light feather edges and streaked crowns. The legs, feet, and base of the bill are dusky-red. Juveniles acquire adult-like plumage the following summer.
Listen to the sound of Black Skimmer
Copyright remark: Most sounds derived from xeno-canto
|wingspan min.:||110||cm||wingspan max.:||114||cm|
|size min.:||45||cm||size max.:||46||cm|
|incubation min.:||21||days||incubation max.:||23||days|
|fledging min.:||23||days||fledging max.:||23||days|
islands, and dredge disposal islands that are sparsely vegetated and contain shell fragments. The growth of dense vegetation may cause colony relocation. Skimmers also frequently nest on wrack mats (deposits of dead sea grasses and other vegetation) on marsh islands in the back bays; however, these colonies are typically much smaller than the beach colonies. Black skimmers forage in shallow-water tidal creeks, inlets, and ponds. Similar coastal and estuarine habitats are used throughout the year.

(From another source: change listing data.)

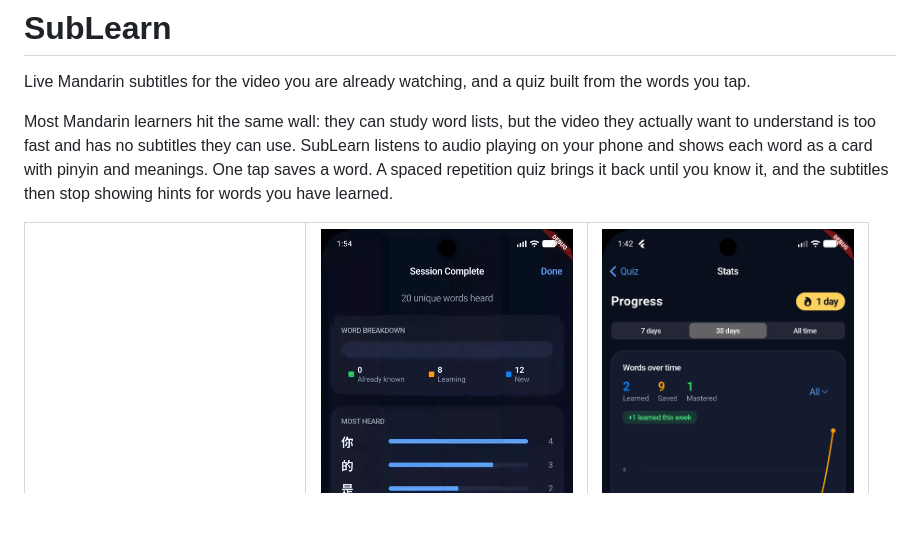
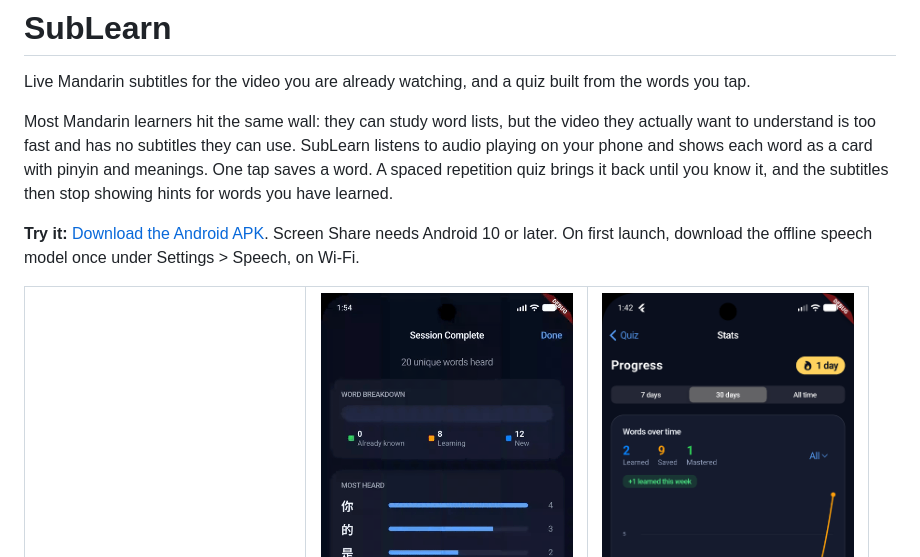
Before and after one commit to josh-b-s/SubLearn, a Markdown page: README.md, the part around the change. GitHub-like rendering; blank space fills up the shorter version.

```diff
--- a/README.md
+++ b/README.md
@@ -7,6 +7,8 @@
 Live Mandarin subtitles for the video you are already watching, and a quiz built from the words you tap.
 
 Most Mandarin learners hit the same wall: they can study word lists, but the video they actually want to understand is too fast and has no subtitles they can use. SubLearn listens to audio playing on your phone and shows each word as a card with pinyin and meanings. One tap saves a word. A spaced repetition quiz brings it back until you know it, and the subtitles then stop showing hints for words you have learned.
+
+**Try it:** [Download the Android APK](https://github.com/josh-b-s/SubLearn/releases/latest). Screen Share needs Android 10 or later. On first launch, download the offline speech model once under Settings > Speech, on Wi-Fi.
 
 <table>
   <tr>
```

Black skimmer’s nest is only a shallow depression in the sand. Black skimmer breeds on beaches, in loose colonies. They turn in the scrape to create a cup-shaped depression, where no materials are added. During nest building, pair makes turns scraping, with exaggerated posture, neck, head, bill and tail erected, with alternate foot strokes that eject sand backwards. Nest building needs 5 to 7 days.
Female lays 4 to 5 white eggs, largely blotched with black and with some purplish brown spots. Incubation lasts about 21 to 23 days, or 25 days if disturbed. Incubation is only by female.
Young appear on the same colour as the sand, and they are not able to fly before 6 weeks, but they fledge at 23 to 25 days, and they lie flat in the sand, in depressions that they scrape themselves. At hatching, chicks have their mandibles equal in length.
Both parents feed them by regurgitation, and at the end, they pick up shrimps, prawns, small crabs and fishes dropped before them. Young reach their sexual maturity at 2 years old. When they are gorged and tired, both, parents and young, lie flat on the sand, with their bills extended before them.
Black skimmer flies low over the water, the lower mandible skimming the surface for small fishes and crustaceans. When it catches a prey, it bows the head and closes its bill. Then, it bends its beak below the body before to rise higher to turn its prey and swallow it in flight.
When it is skimming, its lower mandible makes an angle of almost 45 degrees with the upper, which is elevated a little above the surface. They feed mainly under low wind, when the surface is quiet.
It feeds especially from dusk to dawn because it is highly nocturnal. It spends the whole night on wing, searching for food. Black skimmer feeds mainly on small fishes and also crustaceans.
Breeds from southern California (west)and New York (east)south to southern South America along coasts and on major river systems; winters in southern temperate and tropical portions of breeding range, West Indies. Common in Suriname along the coast on sand- and mudbanks. Often seen along the Weg naar Zee near Paramaribo. Most likely a non-breeder, a nest have never been recovered.